**WORK INSTRUCTIONS:** Wherever a line in the data below holds "srcstatename", copy that line.

[[ DATA RECORDS open ]]

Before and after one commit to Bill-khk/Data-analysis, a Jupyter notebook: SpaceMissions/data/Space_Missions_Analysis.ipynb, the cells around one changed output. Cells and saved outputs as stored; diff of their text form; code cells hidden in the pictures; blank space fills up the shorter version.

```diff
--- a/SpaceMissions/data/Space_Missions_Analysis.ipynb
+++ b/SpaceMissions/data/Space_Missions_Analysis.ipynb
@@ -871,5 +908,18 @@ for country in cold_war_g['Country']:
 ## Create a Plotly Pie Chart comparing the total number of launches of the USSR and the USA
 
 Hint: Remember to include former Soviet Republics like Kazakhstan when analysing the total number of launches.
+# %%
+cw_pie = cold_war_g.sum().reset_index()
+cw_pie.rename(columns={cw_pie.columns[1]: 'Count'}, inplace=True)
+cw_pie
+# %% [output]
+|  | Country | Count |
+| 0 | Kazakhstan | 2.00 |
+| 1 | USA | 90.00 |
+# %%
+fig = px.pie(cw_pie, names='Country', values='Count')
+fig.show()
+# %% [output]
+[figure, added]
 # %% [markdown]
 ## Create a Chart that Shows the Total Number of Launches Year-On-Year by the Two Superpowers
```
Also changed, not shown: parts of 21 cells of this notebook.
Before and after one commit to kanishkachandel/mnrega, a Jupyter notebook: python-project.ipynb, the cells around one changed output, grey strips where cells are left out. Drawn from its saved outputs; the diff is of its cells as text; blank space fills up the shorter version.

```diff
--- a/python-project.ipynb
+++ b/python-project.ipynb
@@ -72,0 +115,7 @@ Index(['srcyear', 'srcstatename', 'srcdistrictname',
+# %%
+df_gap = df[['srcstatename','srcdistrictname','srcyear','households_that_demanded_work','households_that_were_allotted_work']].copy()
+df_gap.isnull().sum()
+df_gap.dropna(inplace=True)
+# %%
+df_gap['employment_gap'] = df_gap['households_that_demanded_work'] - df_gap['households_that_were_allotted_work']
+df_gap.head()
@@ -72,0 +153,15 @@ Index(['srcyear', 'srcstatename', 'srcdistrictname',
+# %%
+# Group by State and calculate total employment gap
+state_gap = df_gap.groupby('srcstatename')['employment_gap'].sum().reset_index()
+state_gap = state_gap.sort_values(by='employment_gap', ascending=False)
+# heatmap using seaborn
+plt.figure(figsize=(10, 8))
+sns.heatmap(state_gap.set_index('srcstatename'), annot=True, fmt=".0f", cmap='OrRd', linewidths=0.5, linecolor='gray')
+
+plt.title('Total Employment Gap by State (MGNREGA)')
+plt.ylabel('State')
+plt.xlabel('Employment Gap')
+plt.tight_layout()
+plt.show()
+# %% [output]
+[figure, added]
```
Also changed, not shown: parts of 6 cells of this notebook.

[[ DATA RECORDS closed ]]

**ANSWER:**
@@ -72,0 +115,7 @@ Index(['srcyear', 'srcstatename', 'srcdistrictname',
+df_gap = df[['srcstatename','srcdistrictname','srcyear','households_that_demanded_work','households_that_were_allotted_work']].copy()
@@ -72,0 +153,15 @@ Index(['srcyear', 'srcstatename', 'srcdistrictname',
+state_gap = df_gap.groupby('srcstatename')['employment_gap'].sum().reset_index()
+sns.heatmap(state_gap.set_index('srcstatename'), annot=True, fmt=".0f", cmap='OrRd', linewidths=0.5, linecolor='gray')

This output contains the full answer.